One of the primary growth areas for Catholic providers has been in rural areas on the West Coast, according to the article; in Humboldt County, California, two-thirds of beds and about 1 in 3 doctors are associated with St. Joseph Health System, which affects patients’ options for both reproductive and end-of-life care.
In the wake of California’s right-to-die law, Bill Marks, M.D., St. Joseph Health’s chief medical officer, announced St. Joseph would opt out.
“I don’t see it as an option that’s going to be limited,” Marks told JPR. “I think there will be those physicians who are going to believe that everybody has that right ... and they do ... and if they can make the medical case for it in their conscience then they probably will participate. I don’t anticipate a shortage.”
The problem goes beyond the anecdotal; in many cases, Catholic hospitals actively hinder clinicians in providing referrals for reproductive services the systems themselves don’t offer, according to a new study published in Perspectives on Reproductive Health.
Researchers, led by Debra Stulberg, M.D., of the Department of Family Medicine, University of Chicago, interviewed 27 obstetrician-gynecologists at Catholic providers and found numerous reports that administrators and ethicists had tried to dissuade them from providing referrals for services such as abortion, contraception and sterilization.

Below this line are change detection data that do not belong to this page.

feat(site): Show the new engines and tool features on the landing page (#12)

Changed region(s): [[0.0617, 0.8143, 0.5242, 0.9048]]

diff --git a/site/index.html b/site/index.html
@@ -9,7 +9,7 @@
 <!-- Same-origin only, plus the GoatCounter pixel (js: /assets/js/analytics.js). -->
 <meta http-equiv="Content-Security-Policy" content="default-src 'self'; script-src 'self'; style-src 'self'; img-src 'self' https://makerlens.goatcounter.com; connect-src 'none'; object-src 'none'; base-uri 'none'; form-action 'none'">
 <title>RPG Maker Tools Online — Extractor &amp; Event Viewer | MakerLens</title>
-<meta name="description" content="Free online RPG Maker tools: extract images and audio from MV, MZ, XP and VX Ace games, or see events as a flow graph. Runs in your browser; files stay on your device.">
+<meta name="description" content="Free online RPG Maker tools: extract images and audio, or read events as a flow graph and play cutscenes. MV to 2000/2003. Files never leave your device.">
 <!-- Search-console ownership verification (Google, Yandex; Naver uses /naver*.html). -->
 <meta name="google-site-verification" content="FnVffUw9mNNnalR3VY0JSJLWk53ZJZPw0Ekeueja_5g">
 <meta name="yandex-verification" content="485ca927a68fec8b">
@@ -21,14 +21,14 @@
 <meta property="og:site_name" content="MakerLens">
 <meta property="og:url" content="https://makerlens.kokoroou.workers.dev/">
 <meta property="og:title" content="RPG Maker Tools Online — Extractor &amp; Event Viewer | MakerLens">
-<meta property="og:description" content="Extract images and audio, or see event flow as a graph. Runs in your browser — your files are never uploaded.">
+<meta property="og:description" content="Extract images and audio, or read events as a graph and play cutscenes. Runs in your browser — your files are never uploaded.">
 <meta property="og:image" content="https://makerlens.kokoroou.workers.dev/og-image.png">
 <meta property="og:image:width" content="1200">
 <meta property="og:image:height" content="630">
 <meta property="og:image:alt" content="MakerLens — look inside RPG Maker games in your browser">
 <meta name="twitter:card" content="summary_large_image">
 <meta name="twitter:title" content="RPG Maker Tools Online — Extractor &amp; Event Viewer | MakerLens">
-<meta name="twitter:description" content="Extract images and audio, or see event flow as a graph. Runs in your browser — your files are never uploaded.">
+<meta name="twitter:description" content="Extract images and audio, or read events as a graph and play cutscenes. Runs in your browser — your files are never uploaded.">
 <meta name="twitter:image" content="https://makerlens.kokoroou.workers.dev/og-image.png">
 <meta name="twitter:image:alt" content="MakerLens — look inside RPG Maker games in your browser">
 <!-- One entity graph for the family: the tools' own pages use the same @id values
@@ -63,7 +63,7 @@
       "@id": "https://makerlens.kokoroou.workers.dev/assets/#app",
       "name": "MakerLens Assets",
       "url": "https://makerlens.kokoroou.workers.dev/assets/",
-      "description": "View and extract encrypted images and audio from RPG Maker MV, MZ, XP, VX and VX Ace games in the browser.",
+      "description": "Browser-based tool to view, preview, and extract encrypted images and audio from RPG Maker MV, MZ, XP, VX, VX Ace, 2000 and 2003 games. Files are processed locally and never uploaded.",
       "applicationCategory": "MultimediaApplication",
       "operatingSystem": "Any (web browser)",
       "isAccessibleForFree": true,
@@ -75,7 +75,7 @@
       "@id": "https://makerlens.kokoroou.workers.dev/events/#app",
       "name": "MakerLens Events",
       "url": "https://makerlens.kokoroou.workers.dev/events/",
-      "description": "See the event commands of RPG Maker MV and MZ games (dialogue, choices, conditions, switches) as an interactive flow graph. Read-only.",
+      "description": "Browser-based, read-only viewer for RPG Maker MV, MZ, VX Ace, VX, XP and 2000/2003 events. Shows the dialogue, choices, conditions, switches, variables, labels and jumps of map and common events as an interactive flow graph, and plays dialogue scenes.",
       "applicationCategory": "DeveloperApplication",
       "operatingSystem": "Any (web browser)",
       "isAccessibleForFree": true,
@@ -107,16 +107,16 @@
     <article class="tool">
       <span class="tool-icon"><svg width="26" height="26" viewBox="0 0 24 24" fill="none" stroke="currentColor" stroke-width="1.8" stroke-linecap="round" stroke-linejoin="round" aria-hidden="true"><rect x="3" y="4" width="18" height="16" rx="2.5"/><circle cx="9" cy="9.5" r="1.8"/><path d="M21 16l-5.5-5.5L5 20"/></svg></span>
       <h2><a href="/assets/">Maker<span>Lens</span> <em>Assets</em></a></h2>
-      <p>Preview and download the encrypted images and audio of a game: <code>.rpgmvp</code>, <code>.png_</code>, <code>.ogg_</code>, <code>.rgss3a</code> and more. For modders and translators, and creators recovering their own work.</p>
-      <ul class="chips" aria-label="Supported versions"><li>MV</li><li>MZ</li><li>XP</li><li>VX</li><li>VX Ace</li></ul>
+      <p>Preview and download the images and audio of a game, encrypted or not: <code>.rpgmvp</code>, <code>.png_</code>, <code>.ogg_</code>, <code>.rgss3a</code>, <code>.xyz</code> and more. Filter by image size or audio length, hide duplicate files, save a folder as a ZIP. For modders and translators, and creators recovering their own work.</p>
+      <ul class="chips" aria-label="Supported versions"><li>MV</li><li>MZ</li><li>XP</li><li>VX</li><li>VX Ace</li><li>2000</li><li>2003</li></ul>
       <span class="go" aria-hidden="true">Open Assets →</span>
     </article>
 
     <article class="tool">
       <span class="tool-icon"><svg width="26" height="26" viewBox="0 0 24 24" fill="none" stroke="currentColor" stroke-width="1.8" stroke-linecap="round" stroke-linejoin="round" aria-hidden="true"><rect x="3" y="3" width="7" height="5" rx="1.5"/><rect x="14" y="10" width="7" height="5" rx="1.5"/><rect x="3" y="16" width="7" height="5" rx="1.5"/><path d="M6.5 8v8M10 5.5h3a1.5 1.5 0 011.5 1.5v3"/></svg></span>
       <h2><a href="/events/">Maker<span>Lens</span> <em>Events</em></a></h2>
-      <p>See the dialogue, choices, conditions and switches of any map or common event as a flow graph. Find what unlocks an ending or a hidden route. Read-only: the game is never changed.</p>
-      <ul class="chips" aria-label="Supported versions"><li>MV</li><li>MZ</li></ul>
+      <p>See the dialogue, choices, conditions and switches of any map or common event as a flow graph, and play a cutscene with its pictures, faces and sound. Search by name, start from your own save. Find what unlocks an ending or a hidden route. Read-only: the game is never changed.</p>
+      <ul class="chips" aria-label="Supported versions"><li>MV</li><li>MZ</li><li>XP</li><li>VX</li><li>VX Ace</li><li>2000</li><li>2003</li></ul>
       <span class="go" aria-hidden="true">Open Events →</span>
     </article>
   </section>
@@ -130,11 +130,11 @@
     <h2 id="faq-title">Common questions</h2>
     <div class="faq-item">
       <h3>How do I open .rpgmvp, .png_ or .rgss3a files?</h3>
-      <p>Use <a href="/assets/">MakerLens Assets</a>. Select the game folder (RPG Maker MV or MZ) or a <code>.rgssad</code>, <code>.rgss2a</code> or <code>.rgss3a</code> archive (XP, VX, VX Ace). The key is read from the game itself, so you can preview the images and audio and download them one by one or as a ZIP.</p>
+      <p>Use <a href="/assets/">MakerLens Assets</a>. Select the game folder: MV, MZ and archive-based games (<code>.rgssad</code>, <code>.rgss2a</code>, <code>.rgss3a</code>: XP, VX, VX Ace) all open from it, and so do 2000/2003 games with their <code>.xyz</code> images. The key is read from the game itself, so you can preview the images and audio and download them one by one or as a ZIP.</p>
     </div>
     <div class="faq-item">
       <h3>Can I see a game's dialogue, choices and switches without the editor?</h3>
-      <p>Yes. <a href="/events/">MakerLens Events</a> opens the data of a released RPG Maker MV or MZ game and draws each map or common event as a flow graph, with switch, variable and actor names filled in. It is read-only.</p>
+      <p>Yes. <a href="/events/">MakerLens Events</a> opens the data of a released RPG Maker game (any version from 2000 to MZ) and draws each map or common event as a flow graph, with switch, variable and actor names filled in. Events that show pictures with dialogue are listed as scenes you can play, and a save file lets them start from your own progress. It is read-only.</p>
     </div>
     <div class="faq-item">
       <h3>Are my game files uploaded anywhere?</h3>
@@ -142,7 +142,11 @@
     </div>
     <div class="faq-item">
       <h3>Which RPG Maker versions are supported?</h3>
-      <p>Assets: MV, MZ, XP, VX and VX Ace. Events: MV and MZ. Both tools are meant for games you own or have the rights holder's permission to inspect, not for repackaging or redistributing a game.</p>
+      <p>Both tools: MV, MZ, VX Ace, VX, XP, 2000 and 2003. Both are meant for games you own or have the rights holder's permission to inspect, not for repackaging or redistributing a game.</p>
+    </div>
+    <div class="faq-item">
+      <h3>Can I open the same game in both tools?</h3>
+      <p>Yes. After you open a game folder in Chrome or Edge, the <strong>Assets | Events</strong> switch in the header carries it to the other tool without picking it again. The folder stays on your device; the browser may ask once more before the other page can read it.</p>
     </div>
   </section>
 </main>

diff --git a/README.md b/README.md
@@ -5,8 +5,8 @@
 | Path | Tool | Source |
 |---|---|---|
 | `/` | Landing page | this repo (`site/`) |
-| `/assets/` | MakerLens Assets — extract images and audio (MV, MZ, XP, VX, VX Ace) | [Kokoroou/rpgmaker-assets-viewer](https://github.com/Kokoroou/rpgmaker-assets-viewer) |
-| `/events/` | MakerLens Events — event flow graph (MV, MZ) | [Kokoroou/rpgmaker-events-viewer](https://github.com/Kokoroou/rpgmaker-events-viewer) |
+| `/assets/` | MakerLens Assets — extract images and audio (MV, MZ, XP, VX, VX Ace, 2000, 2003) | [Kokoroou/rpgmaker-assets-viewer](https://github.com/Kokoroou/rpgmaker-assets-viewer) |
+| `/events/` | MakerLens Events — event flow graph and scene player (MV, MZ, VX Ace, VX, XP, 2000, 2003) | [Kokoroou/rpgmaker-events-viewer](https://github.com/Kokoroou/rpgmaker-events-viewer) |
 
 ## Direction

“The ob-gyns we interviewed said that at some Catholic hospitals, referrals to Planned Parenthood, public health clinics, or non-Catholic hospitals were commonly offered, but other Catholic hospitals discouraged these referrals, or doctors had to provide them in secret,” Stulberg said in a statement. Ob-gyns also reported that some Catholic hospitals provided patients with full information and helpful referrals for a range of services but left patients to fend for themselves in seeking an abortion."